I would never claim that I want money first for the benefit of others. I jealously want to provide for my family (and myself) first, and charity second.  But I would like to be wealthy; I would like to have the ability to give freely to worth causes.   Wealth is not just the route to the latest video game; it can also be the route to helping people who truly need that help.
photo credit: batega

third marketplace appearance


Once again Tess Vigeland kindly invited me, along with Lynnae of being frugal and Jim of Bargaineering, back for another “bloggers’ roundtable.” I always enjoy talking with Tess, Lynnae and Jim and I hope you enjoy the show. You can listen here.  Feel free to chime in here or at the Marketplace site if you liked it – we’re getting close to being a regular segment on the show, which I’d love to keep doing.

Previous appearances of the “bloggers’ roundtable” can be found here:

photo credit: ChazWags

how I made a courageous decision to become an entrepreneur

…except I didn’t.

With the advent of a deep recession, or depression, or whatever the experts choose to call it today, the traditional and new media are running story after story about freelancers or entrepreneurs or similar types. I read a dozen blogs by people who left the corporate world to become freelancers, or start their own companies or some other entrepreneurial venture. I am taken aback by how few of the people who claim to have made a brave leap into entrepreneurialism did so voluntarily. Some are open about the reason – a layoff followed by a time without finding a new job forced them to improvise. Fair enough. Others look back and claim that a brave moment of clarity prompted them to leap into a new lifestyle – when in reality they, too, were forced by circumstance. Not as honest.

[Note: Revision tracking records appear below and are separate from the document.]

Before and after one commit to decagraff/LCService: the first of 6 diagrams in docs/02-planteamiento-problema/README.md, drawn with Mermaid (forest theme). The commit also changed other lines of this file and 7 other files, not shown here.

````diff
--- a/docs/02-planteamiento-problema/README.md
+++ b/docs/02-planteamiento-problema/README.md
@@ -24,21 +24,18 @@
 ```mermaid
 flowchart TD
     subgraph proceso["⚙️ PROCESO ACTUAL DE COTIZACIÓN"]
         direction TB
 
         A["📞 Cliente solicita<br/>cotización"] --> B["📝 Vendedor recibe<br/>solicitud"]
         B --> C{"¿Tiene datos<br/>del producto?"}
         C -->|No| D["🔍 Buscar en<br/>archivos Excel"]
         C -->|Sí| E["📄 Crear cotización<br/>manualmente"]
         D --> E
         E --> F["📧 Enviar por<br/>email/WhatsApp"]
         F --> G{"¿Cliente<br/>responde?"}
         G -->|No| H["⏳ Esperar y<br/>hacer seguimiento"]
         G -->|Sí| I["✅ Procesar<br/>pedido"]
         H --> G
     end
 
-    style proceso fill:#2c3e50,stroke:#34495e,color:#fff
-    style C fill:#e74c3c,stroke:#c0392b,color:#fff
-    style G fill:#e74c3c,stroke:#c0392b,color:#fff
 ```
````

If you get laid off and can’t find a new job, the venture into freelancing or entrepreneurialism or whatever you’d like to call it becomes a necessity (let’s call it entrepreneurialism for now, even though that’s not exactly the right term). Someone in this situation can, of course, look back ten years later and pretend that they did it out of a suddent insight or burst of bravery. Maybe at a later date that person had a chance to go back to a full-time job and chose to stick with their new path. Maybe circumstances changed and that person enjoyed their life better after changing to an entrepreneurial lifestyle and adjusted in other, less visible ways – a spouse went back to work, or the family relocated, or the lifestyle was downsized. But if you were forced to do it, and adapted, say so. Don’t pretend you were Bill Gates, dropping out of Harvard to follow your dream.

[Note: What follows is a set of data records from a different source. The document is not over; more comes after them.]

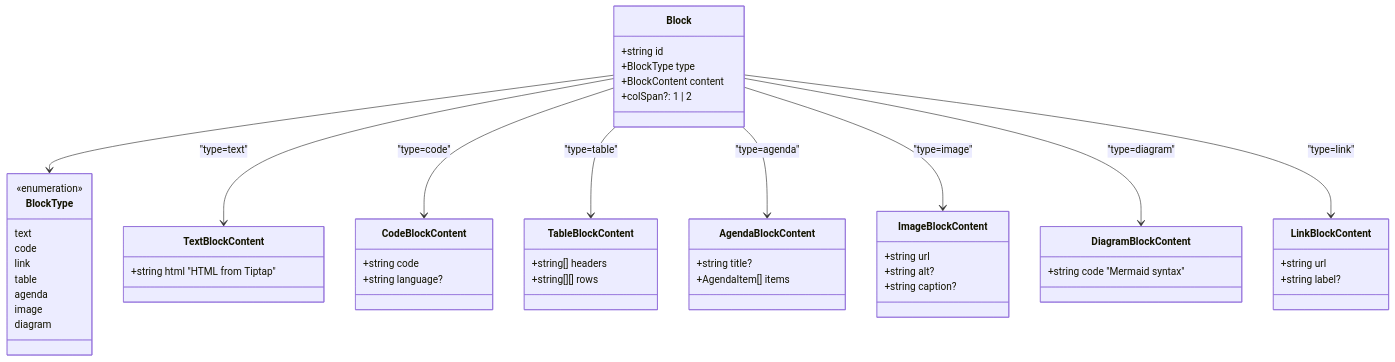
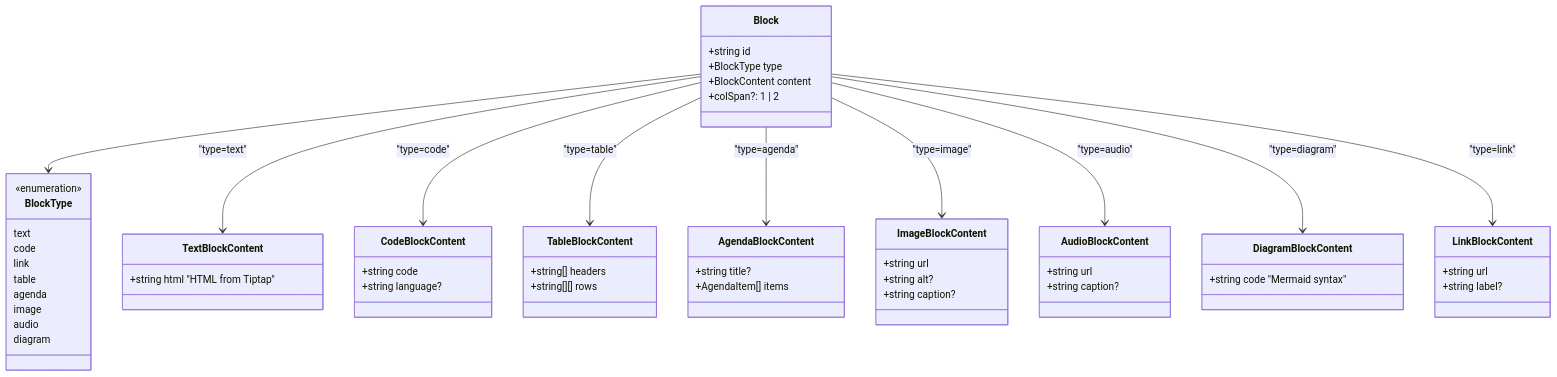
One commit to Ligred/devTree changed the fourth of 14 diagrams in docs/ARCHITECTURE.md. Above: the diagram before and after it, drawn with Mermaid. The commit also changed 37 other files, not shown here.

Commit message:
new audio block and some fixes

````diff
--- a/docs/ARCHITECTURE.md
+++ b/docs/ARCHITECTURE.md
@@ -131,57 +131,63 @@
 ```mermaid
 classDiagram
     class Block {
         +string id
         +BlockType type
         +BlockContent content
         +colSpan?: 1 | 2
     }
 
     class BlockType {
         <<enumeration>>
         text
         code
         link
         table
         agenda
         image
+        audio
         diagram
     }
 
     class TextBlockContent {
         +string html "HTML from Tiptap"
     }
     class CodeBlockContent {
         +string code
         +string language?
     }
     class TableBlockContent {
         +string[] headers
         +string[][] rows
     }
     class AgendaBlockContent {
         +string title?
         +AgendaItem[] items
     }
     class ImageBlockContent {
         +string url
         +string alt?
         +string caption?
     }
+    class AudioBlockContent {
+        +string url
+        +string caption?
+    }
     class DiagramBlockContent {
         +string code "Mermaid syntax"
     }
     class LinkBlockContent {
         +string url
         +string label?
     }
 
     Block --> BlockType
     Block --> TextBlockContent : "type=text"
     Block --> CodeBlockContent : "type=code"
     Block --> TableBlockContent : "type=table"
     Block --> AgendaBlockContent : "type=agenda"
     Block --> ImageBlockContent : "type=image"
+    Block --> AudioBlockContent : "type=audio"
     Block --> DiagramBlockContent : "type=diagram"
     Block --> LinkBlockContent : "type=link"
 ```
````
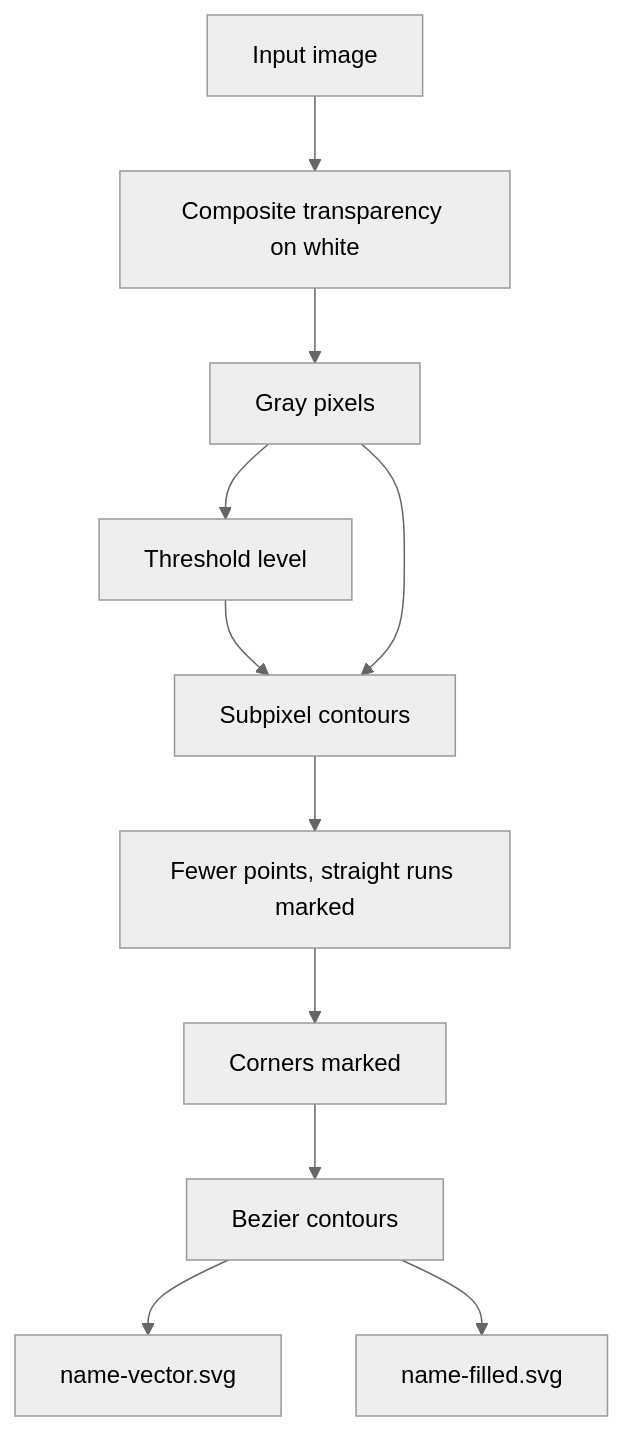
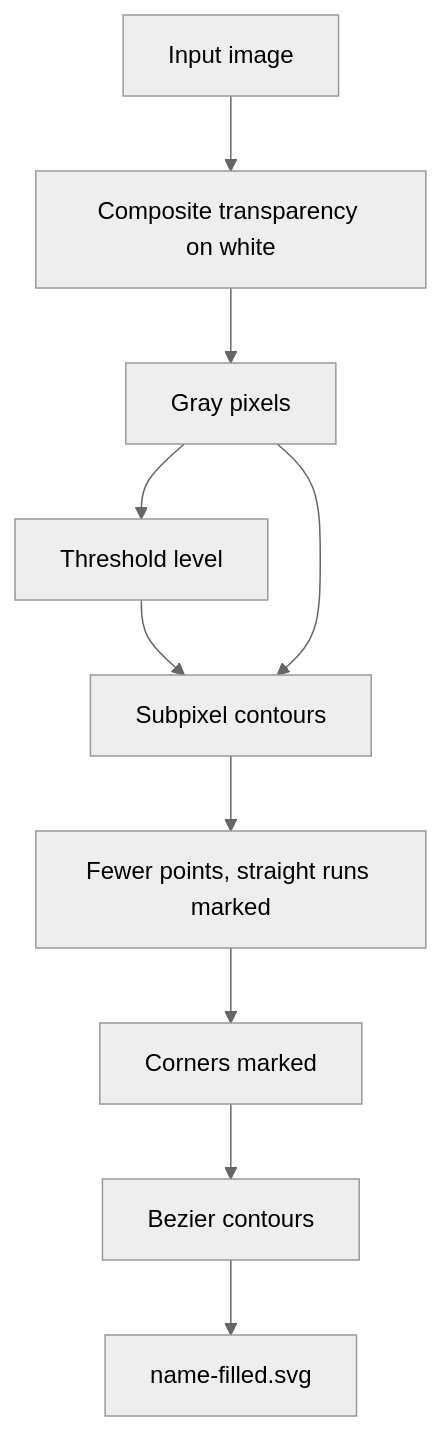
One commit to phucvinh57/pictographic-challenges changed the diagram in src/challenge_1/README.md. Above: the diagram before and after it, drawn with Mermaid (neutral theme). The commit also changed 8 other files, not shown here.

````diff
--- a/src/challenge_1/README.md
+++ b/src/challenge_1/README.md
@@ -7,13 +7,12 @@
 ```mermaid
 flowchart TD
     A["Input image"] --> B["Composite transparency on white"]
     B --> C0["Gray pixels"]
     C0 --> C["Threshold level"]
     C --> D["Subpixel contours"]
     C0 --> D
     D --> E["Fewer points, straight runs marked"]
     E --> F["Corners marked"]
     F --> G["Bezier contours"]
-    G --> J["name-vector.svg"]
     G --> K["name-filled.svg"]
 ```
````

I don’t think that entrepreneurialism is for everyone. I see some famous “lifestyle bloggers” or whatever you choose to call them decrying the cubicle life – the language on the blogs can be bitter, and on twitter some can be downright condescending (if you ask me). I’ve seen some derogatory language used towards people who aspire to the employee lifestyle. Hell, I do it. I’ve done it a lot, in fact. But not everyone can be a web designer or blogger working out of a coffee shop. Some people may choose to live a less “free” life in exchange for the lifestyle. This lifestyle is addictive. It’s nice having money that comes in regular bursts (until it doesn’t). Chasing down freelance work is difficult. What’s close-minded and feeble is calling people fools for making the choice, one way or the other. I have a friend who gets a kick out of untangling complex corporate accounting problems. He likes what he does and has never expressed a second’s interest in going it alone. Calling him a desk jockey or a cubicle troll would be silly – he’s happier than a lot of people I know.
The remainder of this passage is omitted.